First and foremost, it all depends on how much or how little you like to spend. Are you responsible with your spending; can you skip over the temptation to put every little payment on plastic? Or are you someone that falls all too eagerly into that temptation? Evaluate yourself!
People have different methodologies for getting credit cards. Some people put aside a card strictly for emergencies, another for food, another for travel.
“It’s good for the average person in secure financial standing to have several. That may seem extravagant, but it’s not. I’d say the maximum should be five for your regular and reliable spender,” said Arnold Taubman, an economist with Credit-Land.

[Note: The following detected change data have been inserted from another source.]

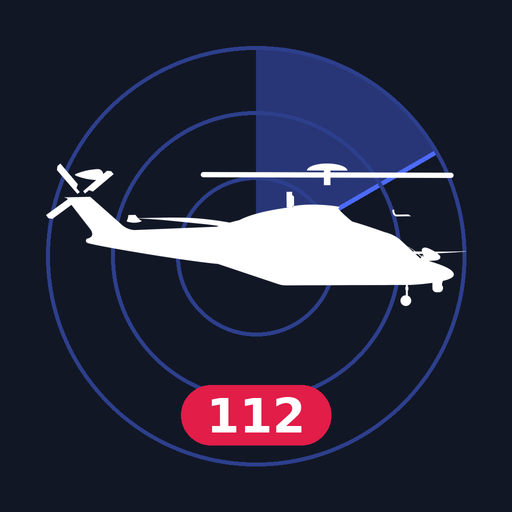
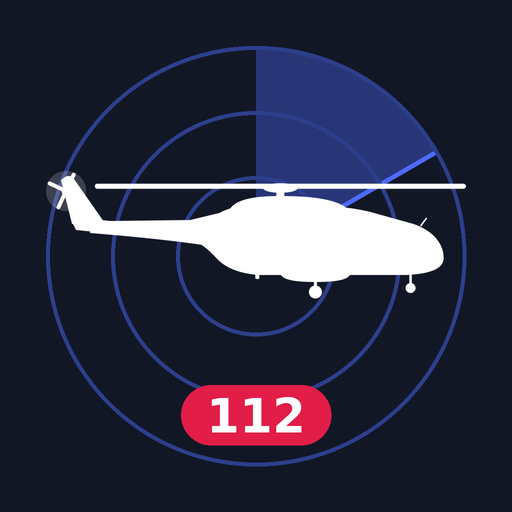
Zulu AW139 opnieuw getekend (app, iconen, Apple TV, website)
Claude-Session: https://claude.ai/code/session_01CXMY93G7xDhpkGzoP4jpki

Changed region(s): [[0.0938, 0.3125, 0.9062, 0.5938]]

diff --git a/CHANGELOG.md b/CHANGELOG.md
@@ -2,6 +2,7 @@
 
 ## 1.0.0 (4)
 - Op de kaart weer de eigen tekeningen in zijaanzicht; het bovenaanzicht is weg.
+- Zulu AW139 opnieuw getekend: strak en zonder losse stukken, ook in het app-icoon, het Apple TV-icoon en het splashscreen.
 
 ## 1.0.0 (3)
 - Eigen server in het Cloudflare-account 112heli: `112heli-api.112heli.workers.dev`.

“You have to examine it from this standpoint: each one of those cards is to serve a different purpose. As long as someone isn’t too lax with their card and doesn’t go to town, it should be in the clear. Practice frugality with your credit cards and having, say, four is easy to manage,” he added.
This average American, according to an MSN article dated from 2007, carries around with them four cards.
“It’s doubtful it’s changed that much since 2007, although it was a happier time, economically speaking,” Taubman said on this.
If you are someone who feels like you might be wielding too few credit cards and would like to expand that number, do not go overboard when applying for new ones. In fact, be extremely careful about this, only because if you apply for too many credit cards you might end up hurting your score.
Your score would suffer damage because every time you apply for a card, the company you are applying to then subsequently makes an inquiry on your score. If you have too many inquiries, it will hurt your standing with the credit companies, as it reflects to them that you are not a reliable source
At the very least, Taubman recommends, having one card (from a major card issuer - think Visa or MasterCard or something of that tier, preferably) open and available at all times for your use.
“Even if you are somewhat jaded or scared by credit cards, you should have one to your name. This is only a smart gesture,” he emphasizes. “How else could you even begin to build a real credit history?”
Thus: while no real answer exists, an in-depth analysis of your financial situation may determine the answer that fits for you.